#### Problem:
Exact repetition is required: output every record in full.

#### Given information:
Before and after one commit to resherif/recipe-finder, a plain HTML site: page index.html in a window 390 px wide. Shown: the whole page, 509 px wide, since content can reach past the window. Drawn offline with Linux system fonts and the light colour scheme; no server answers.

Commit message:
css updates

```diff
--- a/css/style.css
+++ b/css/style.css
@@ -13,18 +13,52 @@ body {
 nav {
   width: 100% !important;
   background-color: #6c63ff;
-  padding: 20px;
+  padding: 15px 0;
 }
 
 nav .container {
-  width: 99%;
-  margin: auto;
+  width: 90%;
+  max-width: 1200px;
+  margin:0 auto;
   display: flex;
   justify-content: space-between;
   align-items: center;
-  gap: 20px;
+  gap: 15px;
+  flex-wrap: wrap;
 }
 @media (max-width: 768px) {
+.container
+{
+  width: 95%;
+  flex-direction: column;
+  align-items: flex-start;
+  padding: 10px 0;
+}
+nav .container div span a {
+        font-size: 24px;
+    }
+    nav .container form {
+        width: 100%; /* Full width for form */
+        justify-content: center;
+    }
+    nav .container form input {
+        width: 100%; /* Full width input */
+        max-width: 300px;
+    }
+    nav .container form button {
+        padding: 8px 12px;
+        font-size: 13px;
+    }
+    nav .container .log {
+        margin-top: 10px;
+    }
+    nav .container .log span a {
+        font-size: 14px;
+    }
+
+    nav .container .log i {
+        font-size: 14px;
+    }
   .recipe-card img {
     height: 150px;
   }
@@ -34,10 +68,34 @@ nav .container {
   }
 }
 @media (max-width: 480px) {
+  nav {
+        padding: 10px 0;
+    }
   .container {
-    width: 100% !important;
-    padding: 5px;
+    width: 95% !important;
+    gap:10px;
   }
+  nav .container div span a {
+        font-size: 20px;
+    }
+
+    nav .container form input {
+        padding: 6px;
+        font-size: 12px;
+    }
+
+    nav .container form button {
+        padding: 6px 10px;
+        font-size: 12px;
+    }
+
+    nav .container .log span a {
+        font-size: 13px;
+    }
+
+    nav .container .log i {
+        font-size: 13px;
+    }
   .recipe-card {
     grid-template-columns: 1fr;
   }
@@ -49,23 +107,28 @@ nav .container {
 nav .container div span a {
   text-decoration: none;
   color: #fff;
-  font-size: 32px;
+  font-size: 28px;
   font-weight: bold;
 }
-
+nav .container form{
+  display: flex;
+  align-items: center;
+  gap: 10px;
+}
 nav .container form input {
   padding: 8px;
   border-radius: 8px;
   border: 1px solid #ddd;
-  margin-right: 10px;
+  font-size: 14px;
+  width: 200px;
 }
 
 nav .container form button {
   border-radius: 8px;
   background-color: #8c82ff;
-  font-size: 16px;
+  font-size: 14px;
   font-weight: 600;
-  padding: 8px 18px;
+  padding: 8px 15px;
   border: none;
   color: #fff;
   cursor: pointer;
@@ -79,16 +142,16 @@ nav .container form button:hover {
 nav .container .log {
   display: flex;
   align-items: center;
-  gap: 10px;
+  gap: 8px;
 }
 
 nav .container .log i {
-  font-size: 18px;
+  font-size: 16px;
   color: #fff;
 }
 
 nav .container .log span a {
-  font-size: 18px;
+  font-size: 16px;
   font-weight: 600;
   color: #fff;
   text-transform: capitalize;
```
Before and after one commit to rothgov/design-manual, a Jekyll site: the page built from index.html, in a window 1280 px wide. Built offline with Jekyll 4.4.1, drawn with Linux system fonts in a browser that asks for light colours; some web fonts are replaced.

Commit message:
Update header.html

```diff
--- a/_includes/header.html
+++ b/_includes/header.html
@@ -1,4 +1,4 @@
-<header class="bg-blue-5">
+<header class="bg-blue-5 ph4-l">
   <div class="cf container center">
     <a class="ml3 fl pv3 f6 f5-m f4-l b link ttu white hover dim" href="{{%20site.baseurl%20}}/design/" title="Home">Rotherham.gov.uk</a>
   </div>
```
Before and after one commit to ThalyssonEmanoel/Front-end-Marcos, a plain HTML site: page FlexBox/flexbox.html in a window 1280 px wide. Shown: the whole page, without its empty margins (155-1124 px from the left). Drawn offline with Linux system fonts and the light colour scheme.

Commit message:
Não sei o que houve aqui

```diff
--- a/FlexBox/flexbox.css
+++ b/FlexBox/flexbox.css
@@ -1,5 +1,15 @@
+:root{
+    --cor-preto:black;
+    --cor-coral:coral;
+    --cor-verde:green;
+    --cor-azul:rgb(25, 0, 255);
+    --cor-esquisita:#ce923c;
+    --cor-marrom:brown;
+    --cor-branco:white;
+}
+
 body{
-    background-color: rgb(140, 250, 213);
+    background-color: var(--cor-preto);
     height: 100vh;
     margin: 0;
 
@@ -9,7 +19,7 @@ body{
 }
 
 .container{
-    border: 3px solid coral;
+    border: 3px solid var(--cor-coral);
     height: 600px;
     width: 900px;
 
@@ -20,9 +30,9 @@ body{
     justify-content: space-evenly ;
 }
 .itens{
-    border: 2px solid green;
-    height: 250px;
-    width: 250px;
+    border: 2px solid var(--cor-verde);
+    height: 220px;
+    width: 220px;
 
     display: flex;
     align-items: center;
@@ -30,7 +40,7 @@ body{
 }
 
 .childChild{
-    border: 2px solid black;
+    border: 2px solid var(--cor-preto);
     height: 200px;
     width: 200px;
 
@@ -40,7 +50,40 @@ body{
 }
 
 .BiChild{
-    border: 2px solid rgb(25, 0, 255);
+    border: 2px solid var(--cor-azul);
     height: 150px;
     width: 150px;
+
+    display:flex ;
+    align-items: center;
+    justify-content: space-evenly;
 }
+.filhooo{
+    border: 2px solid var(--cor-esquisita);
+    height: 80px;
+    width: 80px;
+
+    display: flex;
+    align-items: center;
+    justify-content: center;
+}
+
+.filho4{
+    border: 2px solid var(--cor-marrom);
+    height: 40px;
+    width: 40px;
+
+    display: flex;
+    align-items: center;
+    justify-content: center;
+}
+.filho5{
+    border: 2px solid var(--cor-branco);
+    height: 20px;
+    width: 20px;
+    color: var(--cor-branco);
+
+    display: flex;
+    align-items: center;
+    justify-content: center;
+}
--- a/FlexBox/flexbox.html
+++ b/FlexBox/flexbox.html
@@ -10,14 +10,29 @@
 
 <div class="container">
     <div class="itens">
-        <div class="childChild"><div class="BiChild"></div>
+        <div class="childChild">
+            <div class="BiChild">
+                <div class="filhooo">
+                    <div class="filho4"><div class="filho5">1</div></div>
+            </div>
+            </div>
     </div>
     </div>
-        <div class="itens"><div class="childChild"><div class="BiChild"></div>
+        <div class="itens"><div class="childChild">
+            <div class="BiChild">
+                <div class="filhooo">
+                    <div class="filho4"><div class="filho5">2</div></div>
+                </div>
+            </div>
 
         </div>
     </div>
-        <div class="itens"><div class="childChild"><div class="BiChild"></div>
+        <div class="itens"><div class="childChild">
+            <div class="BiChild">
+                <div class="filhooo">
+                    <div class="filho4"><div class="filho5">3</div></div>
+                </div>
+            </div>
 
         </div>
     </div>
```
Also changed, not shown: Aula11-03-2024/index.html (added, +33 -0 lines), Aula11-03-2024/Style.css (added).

#### Answer space:
Before and after one commit to resherif/recipe-finder, a plain HTML site: page index.html in a window 390 px wide. Shown: the whole page, 509 px wide, since content can reach past the window. Drawn offline with Linux system fonts and the light colour scheme; no server answers.

Commit message:
css updates

```diff
--- a/css/style.css
+++ b/css/style.css
@@ -13,18 +13,52 @@ body {
 nav {
   width: 100% !important;
   background-color: #6c63ff;
-  padding: 20px;
+  padding: 15px 0;
 }
 
 nav .container {
-  width: 99%;
-  margin: auto;
+  width: 90%;
+  max-width: 1200px;
+  margin:0 auto;
   display: flex;
   justify-content: space-between;
   align-items: center;
-  gap: 20px;
+  gap: 15px;
+  flex-wrap: wrap;
 }
 @media (max-width: 768px) {
+.container
+{
+  width: 95%;
+  flex-direction: column;
+  align-items: flex-start;
+  padding: 10px 0;
+}
+nav .container div span a {
+        font-size: 24px;
+    }
+    nav .container form {
+        width: 100%; /* Full width for form */
+        justify-content: center;
+    }
+    nav .container form input {
+        width: 100%; /* Full width input */
+        max-width: 300px;
+    }
+    nav .container form button {
+        padding: 8px 12px;
+        font-size: 13px;
+    }
+    nav .container .log {
+        margin-top: 10px;
+    }
+    nav .container .log span a {
+        font-size: 14px;
+    }
+
+    nav .container .log i {
+        font-size: 14px;
+    }
   .recipe-card img {
     height: 150px;
   }
@@ -34,10 +68,34 @@ nav .container {
   }
 }
 @media (max-width: 480px) {
+  nav {
+        padding: 10px 0;
+    }
   .container {
-    width: 100% !important;
-    padding: 5px;
+    width: 95% !important;
+    gap:10px;
   }
+  nav .container div span a {
+        font-size: 20px;
+    }
+
+    nav .container form input {
+        padding: 6px;
+        font-size: 12px;
+    }
+
+    nav .container form button {
+        padding: 6px 10px;
+        font-size: 12px;
+    }
+
+    nav .container .log span a {
+        font-size: 13px;
+    }
+
+    nav .container .log i {
+        font-size: 13px;
+    }
   .recipe-card {
     grid-template-columns: 1fr;
   }
@@ -49,23 +107,28 @@ nav .container {
 nav .container div span a {
   text-decoration: none;
   color: #fff;
-  font-size: 32px;
+  font-size: 28px;
   font-weight: bold;
 }
-
+nav .container form{
+  display: flex;
+  align-items: center;
+  gap: 10px;
+}
 nav .container form input {
   padding: 8px;
   border-radius: 8px;
   border: 1px solid #ddd;
-  margin-right: 10px;
+  font-size: 14px;
+  width: 200px;
 }
 
 nav .container form button {
   border-radius: 8px;
   background-color: #8c82ff;
-  font-size: 16px;
+  font-size: 14px;
   font-weight: 600;
-  padding: 8px 18px;
+  padding: 8px 15px;
   border: none;
   color: #fff;
   cursor: pointer;
@@ -79,16 +142,16 @@ nav .container form button:hover {
 nav .container .log {
   display: flex;
   align-items: center;
-  gap: 10px;
+  gap: 8px;
 }
 
 nav .container .log i {
-  font-size: 18px;
+  font-size: 16px;
   color: #fff;
 }
 
 nav .container .log span a {
-  font-size: 18px;
+  font-size: 16px;
   font-weight: 600;
   color: #fff;
   text-transform: capitalize;
```
Before and after one commit to rothgov/design-manual, a Jekyll site: the page built from index.html, in a window 1280 px wide. Built offline with Jekyll 4.4.1, drawn with Linux system fonts in a browser that asks for light colours; some web fonts are replaced.

Commit message:
Update header.html

```diff
--- a/_includes/header.html
+++ b/_includes/header.html
@@ -1,4 +1,4 @@
-<header class="bg-blue-5">
+<header class="bg-blue-5 ph4-l">
   <div class="cf container center">
     <a class="ml3 fl pv3 f6 f5-m f4-l b link ttu white hover dim" href="{{%20site.baseurl%20}}/design/" title="Home">Rotherham.gov.uk</a>
   </div>
```
Before and after one commit to ThalyssonEmanoel/Front-end-Marcos, a plain HTML site: page FlexBox/flexbox.html in a window 1280 px wide. Shown: the whole page, without its empty margins (155-1124 px from the left). Drawn offline with Linux system fonts and the light colour scheme.

Commit message:
Não sei o que houve aqui

```diff
--- a/FlexBox/flexbox.css
+++ b/FlexBox/flexbox.css
@@ -1,5 +1,15 @@
+:root{
+    --cor-preto:black;
+    --cor-coral:coral;
+    --cor-verde:green;
+    --cor-azul:rgb(25, 0, 255);
+    --cor-esquisita:#ce923c;
+    --cor-marrom:brown;
+    --cor-branco:white;
+}
+
 body{
-    background-color: rgb(140, 250, 213);
+    background-color: var(--cor-preto);
     height: 100vh;
     margin: 0;
 
@@ -9,7 +19,7 @@ body{
 }
 
 .container{
-    border: 3px solid coral;
+    border: 3px solid var(--cor-coral);
     height: 600px;
     width: 900px;
 
@@ -20,9 +30,9 @@ body{
     justify-content: space-evenly ;
 }
 .itens{
-    border: 2px solid green;
-    height: 250px;
-    width: 250px;
+    border: 2px solid var(--cor-verde);
+    height: 220px;
+    width: 220px;
 
     display: flex;
     align-items: center;
@@ -30,7 +40,7 @@ body{
 }
 
 .childChild{
-    border: 2px solid black;
+    border: 2px solid var(--cor-preto);
     height: 200px;
     width: 200px;
 
@@ -40,7 +50,40 @@ body{
 }
 
 .BiChild{
-    border: 2px solid rgb(25, 0, 255);
+    border: 2px solid var(--cor-azul);
     height: 150px;
     width: 150px;
+
+    display:flex ;
+    align-items: center;
+    justify-content: space-evenly;
 }
+.filhooo{
+    border: 2px solid var(--cor-esquisita);
+    height: 80px;
+    width: 80px;
+
+    display: flex;
+    align-items: center;
+    justify-content: center;
+}
+
+.filho4{
+    border: 2px solid var(--cor-marrom);
+    height: 40px;
+    width: 40px;
+
+    display: flex;
+    align-items: center;
+    justify-content: center;
+}
+.filho5{
+    border: 2px solid var(--cor-branco);
+    height: 20px;
+    width: 20px;
+    color: var(--cor-branco);
+
+    display: flex;
+    align-items: center;
+    justify-content: center;
+}
--- a/FlexBox/flexbox.html
+++ b/FlexBox/flexbox.html
@@ -10,14 +10,29 @@
 
 <div class="container">
     <div class="itens">
-        <div class="childChild"><div class="BiChild"></div>
+        <div class="childChild">
+            <div class="BiChild">
+                <div class="filhooo">
+                    <div class="filho4"><div class="filho5">1</div></div>
+            </div>
+            </div>
     </div>
     </div>
-        <div class="itens"><div class="childChild"><div class="BiChild"></div>
+        <div class="itens"><div class="childChild">
+            <div class="BiChild">
+                <div class="filhooo">
+                    <div class="filho4"><div class="filho5">2</div></div>
+                </div>
+            </div>
 
         </div>
     </div>
-        <div class="itens"><div class="childChild"><div class="BiChild"></div>
+        <div class="itens"><div class="childChild">
+            <div class="BiChild">
+                <div class="filhooo">
+                    <div class="filho4"><div class="filho5">3</div></div>
+                </div>
+            </div>
 
         </div>
     </div>
```
Also changed, not shown: Aula11-03-2024/index.html (added, +33 -0 lines), Aula11-03-2024/Style.css (added).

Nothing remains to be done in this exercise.